§ Task: Read the lines of the data below and retrieve those with "opacity".

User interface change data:
↓↓↓

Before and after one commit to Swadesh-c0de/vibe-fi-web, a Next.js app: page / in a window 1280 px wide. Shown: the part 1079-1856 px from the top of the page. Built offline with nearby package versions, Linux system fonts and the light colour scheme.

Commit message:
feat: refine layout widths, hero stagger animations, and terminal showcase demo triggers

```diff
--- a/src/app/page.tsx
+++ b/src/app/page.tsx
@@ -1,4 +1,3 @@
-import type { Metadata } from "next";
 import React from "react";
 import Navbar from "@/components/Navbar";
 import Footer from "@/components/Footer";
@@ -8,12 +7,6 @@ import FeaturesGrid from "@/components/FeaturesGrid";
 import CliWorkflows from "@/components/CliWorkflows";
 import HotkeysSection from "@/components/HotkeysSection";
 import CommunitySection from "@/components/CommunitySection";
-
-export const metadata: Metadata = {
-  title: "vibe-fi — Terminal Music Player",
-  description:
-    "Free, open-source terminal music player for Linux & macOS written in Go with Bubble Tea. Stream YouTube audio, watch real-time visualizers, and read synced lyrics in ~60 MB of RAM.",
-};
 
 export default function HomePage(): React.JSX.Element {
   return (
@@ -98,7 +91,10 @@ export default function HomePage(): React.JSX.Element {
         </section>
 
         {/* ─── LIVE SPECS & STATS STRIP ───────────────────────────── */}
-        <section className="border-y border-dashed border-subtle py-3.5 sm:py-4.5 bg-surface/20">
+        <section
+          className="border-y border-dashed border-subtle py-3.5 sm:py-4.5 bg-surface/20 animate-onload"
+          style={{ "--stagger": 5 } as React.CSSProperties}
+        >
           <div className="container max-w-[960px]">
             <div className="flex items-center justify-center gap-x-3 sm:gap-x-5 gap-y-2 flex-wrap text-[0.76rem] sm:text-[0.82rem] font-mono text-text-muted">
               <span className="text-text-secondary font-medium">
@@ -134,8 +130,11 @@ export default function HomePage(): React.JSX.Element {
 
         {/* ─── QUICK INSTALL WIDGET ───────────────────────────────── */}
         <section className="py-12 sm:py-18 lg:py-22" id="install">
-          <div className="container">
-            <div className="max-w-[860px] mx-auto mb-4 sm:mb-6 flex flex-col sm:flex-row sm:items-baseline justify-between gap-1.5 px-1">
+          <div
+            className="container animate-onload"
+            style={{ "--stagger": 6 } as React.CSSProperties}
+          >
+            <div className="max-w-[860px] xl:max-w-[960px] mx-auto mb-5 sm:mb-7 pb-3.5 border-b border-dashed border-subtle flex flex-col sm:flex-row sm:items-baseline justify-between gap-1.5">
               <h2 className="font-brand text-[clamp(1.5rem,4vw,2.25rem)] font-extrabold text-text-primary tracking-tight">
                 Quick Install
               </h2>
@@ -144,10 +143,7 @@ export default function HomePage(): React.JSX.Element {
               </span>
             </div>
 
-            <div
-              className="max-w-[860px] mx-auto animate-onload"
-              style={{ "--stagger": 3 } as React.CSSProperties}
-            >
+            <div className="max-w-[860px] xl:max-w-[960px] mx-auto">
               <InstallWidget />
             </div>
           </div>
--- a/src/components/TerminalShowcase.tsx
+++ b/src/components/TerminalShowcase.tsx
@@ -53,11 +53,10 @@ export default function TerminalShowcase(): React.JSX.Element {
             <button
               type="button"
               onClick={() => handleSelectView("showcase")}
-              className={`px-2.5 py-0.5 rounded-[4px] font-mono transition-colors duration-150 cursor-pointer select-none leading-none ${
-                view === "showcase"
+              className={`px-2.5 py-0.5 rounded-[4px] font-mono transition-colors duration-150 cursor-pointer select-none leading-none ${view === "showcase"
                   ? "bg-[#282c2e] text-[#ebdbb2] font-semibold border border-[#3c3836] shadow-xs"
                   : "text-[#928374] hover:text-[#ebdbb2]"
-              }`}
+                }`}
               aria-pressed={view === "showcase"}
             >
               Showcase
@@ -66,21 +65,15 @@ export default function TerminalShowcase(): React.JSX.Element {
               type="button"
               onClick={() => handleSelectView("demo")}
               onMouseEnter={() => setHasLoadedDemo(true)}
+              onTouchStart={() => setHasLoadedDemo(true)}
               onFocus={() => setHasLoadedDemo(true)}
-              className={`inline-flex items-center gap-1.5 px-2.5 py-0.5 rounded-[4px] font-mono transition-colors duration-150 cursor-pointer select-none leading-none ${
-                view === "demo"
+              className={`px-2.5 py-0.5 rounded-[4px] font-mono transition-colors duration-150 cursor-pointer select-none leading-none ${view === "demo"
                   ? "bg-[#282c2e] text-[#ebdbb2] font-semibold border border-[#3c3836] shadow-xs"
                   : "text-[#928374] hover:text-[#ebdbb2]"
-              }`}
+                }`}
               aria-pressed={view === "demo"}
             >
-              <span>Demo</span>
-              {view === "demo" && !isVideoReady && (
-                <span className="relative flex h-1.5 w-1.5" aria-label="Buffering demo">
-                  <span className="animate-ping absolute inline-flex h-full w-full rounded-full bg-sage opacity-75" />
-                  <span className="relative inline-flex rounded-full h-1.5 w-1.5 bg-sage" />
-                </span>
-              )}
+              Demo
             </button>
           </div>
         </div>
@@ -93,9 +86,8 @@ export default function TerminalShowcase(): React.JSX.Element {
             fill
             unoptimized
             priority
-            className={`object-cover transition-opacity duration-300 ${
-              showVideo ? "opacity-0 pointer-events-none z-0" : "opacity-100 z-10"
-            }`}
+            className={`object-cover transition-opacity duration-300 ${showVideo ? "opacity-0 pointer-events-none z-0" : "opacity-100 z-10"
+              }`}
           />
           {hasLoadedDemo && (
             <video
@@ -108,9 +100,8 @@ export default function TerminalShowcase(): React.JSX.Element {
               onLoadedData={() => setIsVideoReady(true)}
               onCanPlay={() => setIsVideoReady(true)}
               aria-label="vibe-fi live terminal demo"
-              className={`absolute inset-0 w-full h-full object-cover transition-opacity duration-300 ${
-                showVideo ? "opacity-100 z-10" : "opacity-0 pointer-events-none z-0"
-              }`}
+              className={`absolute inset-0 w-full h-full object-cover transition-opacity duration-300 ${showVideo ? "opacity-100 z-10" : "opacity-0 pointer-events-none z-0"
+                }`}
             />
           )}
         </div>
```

↑↑↑
↓↓↓

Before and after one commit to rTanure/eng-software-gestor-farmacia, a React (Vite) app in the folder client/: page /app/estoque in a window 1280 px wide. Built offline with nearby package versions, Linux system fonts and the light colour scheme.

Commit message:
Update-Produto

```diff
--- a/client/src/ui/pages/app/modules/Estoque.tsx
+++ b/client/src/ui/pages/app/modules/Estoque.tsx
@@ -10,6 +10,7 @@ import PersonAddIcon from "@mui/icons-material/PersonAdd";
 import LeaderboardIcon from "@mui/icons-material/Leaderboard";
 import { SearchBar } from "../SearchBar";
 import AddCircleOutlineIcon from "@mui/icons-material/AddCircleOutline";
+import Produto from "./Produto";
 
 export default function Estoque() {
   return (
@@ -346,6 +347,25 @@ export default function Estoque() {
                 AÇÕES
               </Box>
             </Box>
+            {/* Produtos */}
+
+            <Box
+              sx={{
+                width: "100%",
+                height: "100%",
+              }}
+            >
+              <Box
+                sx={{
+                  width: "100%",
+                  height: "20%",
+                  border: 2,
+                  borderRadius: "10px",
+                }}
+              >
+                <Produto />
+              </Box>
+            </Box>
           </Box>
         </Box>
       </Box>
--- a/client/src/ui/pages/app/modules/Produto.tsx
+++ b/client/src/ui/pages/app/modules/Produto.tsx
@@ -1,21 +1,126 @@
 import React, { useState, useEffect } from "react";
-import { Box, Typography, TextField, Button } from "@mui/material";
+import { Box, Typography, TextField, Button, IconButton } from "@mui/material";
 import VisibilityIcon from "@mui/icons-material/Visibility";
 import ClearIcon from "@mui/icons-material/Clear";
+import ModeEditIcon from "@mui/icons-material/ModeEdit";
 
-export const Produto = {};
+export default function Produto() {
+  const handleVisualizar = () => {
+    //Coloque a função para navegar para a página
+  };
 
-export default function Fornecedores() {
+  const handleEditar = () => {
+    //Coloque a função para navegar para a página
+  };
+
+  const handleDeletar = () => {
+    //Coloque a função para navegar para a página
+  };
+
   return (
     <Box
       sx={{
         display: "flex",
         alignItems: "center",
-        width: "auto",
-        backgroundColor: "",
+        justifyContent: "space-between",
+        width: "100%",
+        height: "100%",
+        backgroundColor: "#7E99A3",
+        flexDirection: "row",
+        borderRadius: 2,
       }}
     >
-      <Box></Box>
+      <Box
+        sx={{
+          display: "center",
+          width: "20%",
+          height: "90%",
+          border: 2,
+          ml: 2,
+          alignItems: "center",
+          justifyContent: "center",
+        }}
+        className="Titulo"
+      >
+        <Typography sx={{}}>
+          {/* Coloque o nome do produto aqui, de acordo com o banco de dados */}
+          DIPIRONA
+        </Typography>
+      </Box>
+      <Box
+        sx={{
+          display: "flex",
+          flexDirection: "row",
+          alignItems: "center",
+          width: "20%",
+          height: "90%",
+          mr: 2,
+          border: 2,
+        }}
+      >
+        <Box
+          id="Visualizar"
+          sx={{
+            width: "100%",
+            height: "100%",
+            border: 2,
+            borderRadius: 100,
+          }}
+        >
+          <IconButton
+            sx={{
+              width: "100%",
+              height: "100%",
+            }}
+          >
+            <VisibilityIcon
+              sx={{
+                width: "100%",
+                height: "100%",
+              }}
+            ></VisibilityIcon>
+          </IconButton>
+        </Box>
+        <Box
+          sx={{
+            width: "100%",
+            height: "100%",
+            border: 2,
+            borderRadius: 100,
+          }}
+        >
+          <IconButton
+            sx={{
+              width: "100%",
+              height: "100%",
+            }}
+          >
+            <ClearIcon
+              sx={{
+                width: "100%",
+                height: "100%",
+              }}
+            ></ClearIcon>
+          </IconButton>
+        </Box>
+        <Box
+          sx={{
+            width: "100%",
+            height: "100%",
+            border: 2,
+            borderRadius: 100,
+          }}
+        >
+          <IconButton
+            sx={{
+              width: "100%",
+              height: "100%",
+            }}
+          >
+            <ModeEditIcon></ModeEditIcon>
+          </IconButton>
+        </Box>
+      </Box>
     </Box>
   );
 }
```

↑↑↑
↓↓↓

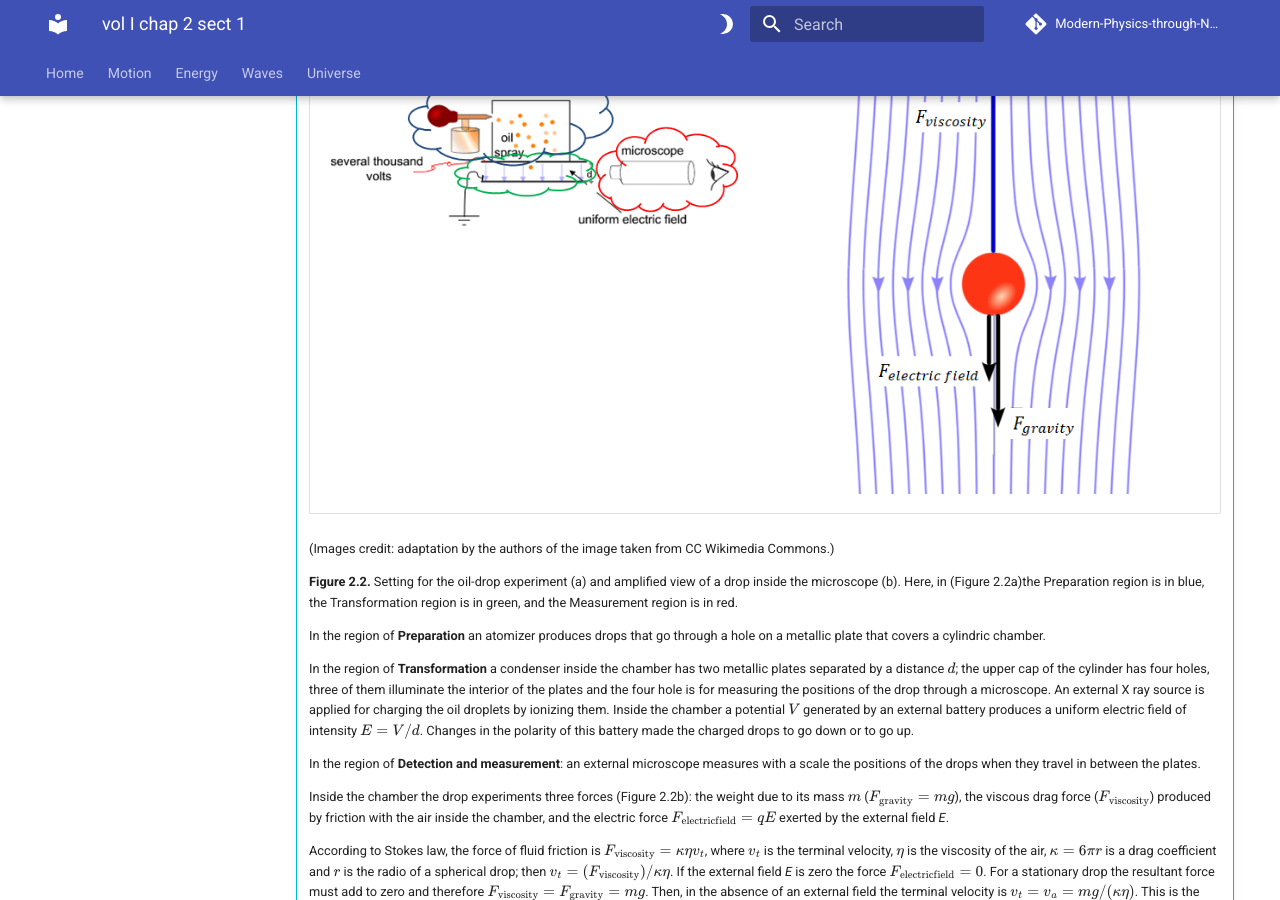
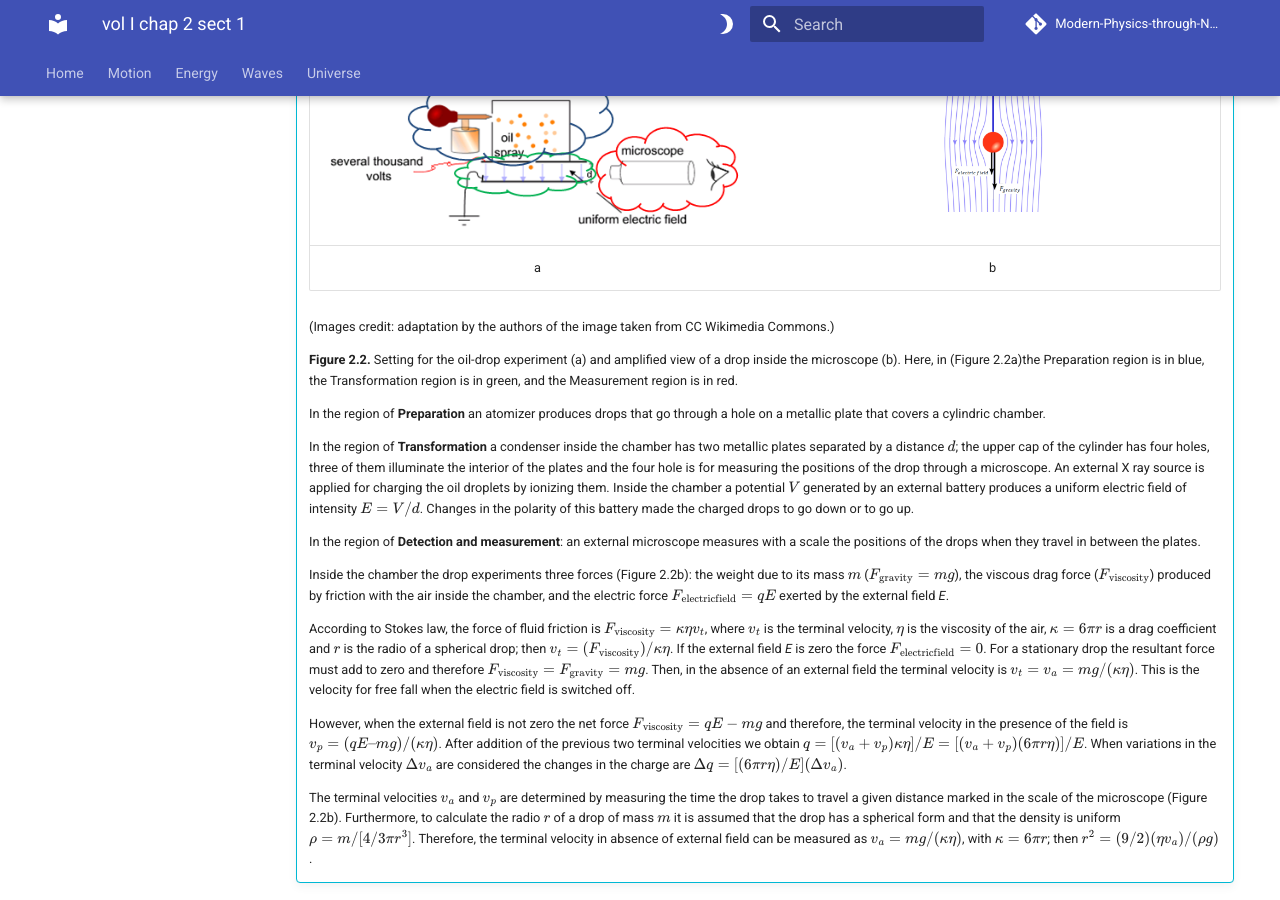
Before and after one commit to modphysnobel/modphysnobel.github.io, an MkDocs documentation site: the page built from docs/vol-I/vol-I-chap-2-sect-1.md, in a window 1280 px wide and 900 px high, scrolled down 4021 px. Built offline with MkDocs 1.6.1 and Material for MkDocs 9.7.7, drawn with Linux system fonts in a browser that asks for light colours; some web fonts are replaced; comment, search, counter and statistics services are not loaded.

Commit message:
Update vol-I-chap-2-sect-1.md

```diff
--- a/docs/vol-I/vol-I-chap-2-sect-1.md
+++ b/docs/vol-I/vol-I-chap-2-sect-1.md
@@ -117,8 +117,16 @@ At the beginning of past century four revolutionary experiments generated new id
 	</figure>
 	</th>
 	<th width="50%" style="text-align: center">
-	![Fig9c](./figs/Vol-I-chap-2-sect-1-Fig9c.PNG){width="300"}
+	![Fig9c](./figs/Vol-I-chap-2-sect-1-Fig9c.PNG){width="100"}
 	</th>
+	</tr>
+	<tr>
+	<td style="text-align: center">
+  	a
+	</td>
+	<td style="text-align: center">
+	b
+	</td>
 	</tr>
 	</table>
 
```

↑↑↑

§ Result of the task:
-                  <span className="animate-ping absolute inline-flex h-full w-full rounded-full bg-sage opacity-75" />
-            className={`object-cover transition-opacity duration-300 ${
-              showVideo ? "opacity-0 pointer-events-none z-0" : "opacity-100 z-10"
+            className={`object-cover transition-opacity duration-300 ${showVideo ? "opacity-0 pointer-events-none z-0" : "opacity-100 z-10"
-              className={`absolute inset-0 w-full h-full object-cover transition-opacity duration-300 ${
-                showVideo ? "opacity-100 z-10" : "opacity-0 pointer-events-none z-0"
+              className={`absolute inset-0 w-full h-full object-cover transition-opacity duration-300 ${showVideo ? "opacity-100 z-10" : "opacity-0 pointer-events-none z-0"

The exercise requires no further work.